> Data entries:
● ● ● ●
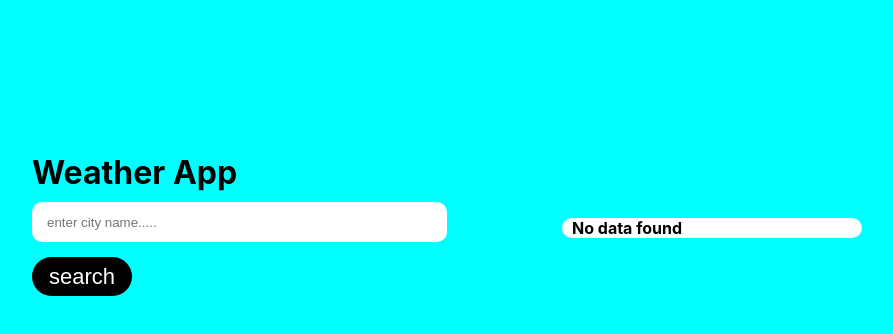
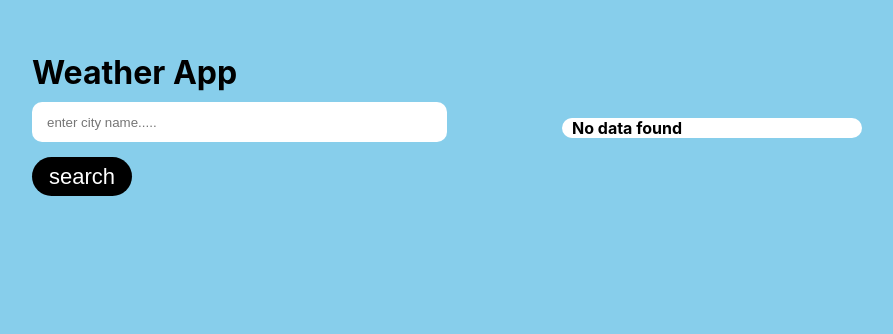
Before and after one commit to himanshuTiwari03/weather-app, a React (Create React App) app: page / in a window 1280 px wide. Shown: the part 172-506 px from the top of the page, without its empty margins (193-1086 px from the left). Built offline with nearby package versions, Linux system fonts and the light colour scheme.

Commit message:
changed backgroundcolor

```diff
--- a/package.json
+++ b/package.json
@@ -1,4 +1,5 @@
 {
+  "homepage": "https://himanshuTiwari03.github.io/weather-app",
   "name": "weather-app",
   "version": "0.1.0",
   "private": true,
@@ -13,6 +14,8 @@
   },
   "scripts": {
     "start": "react-scripts start",
+    "predeploy": "npm run build",
+    "deploy": "gh-pages -d build",
     "build": "react-scripts build",
     "test": "react-scripts test",
     "eject": "react-scripts eject"
@@ -34,5 +37,8 @@
       "last 1 firefox version",
       "last 1 safari version"
     ]
+  },
+  "devDependencies": {
+    "gh-pages": "^6.1.1"
   }
 }
--- a/src/App.css
+++ b/src/App.css
@@ -3,17 +3,16 @@
   padding: 0px;
 }
 .main{
-  background-color: aqua;
+  background-color:skyblue;
   height: 100vh;
   display: flex;
  justify-content: center;
-
   align-items: center;
   gap: 30px;
 }
 .search{
   width: 500px;
-
+  margin-top: -200px;
  height: 150px;
   gap: 5px;
 }
@@ -48,6 +47,7 @@
 .result{
   background-color: white;
   width: 300px;
+  margin-top: -200px;
   border-radius: 10px;
 
 }
```
Also changed, not shown: 1 other file (tests, documents, lock files or other folders).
● ● ● ●
> ACTION ITEM:
Search the entries above for the string "package". Copy each line that holds it.

> RESPONSE TO THIS TASK:
Before and after one commit to himanshuTiwari03/weather-app, a React (Create React App) app: page / in a window 1280 px wide. Shown: the part 172-506 px from the top of the page, without its empty margins (193-1086 px from the left). Built offline with nearby package versions, Linux system fonts and the light colour scheme.
--- a/package.json
+++ b/package.json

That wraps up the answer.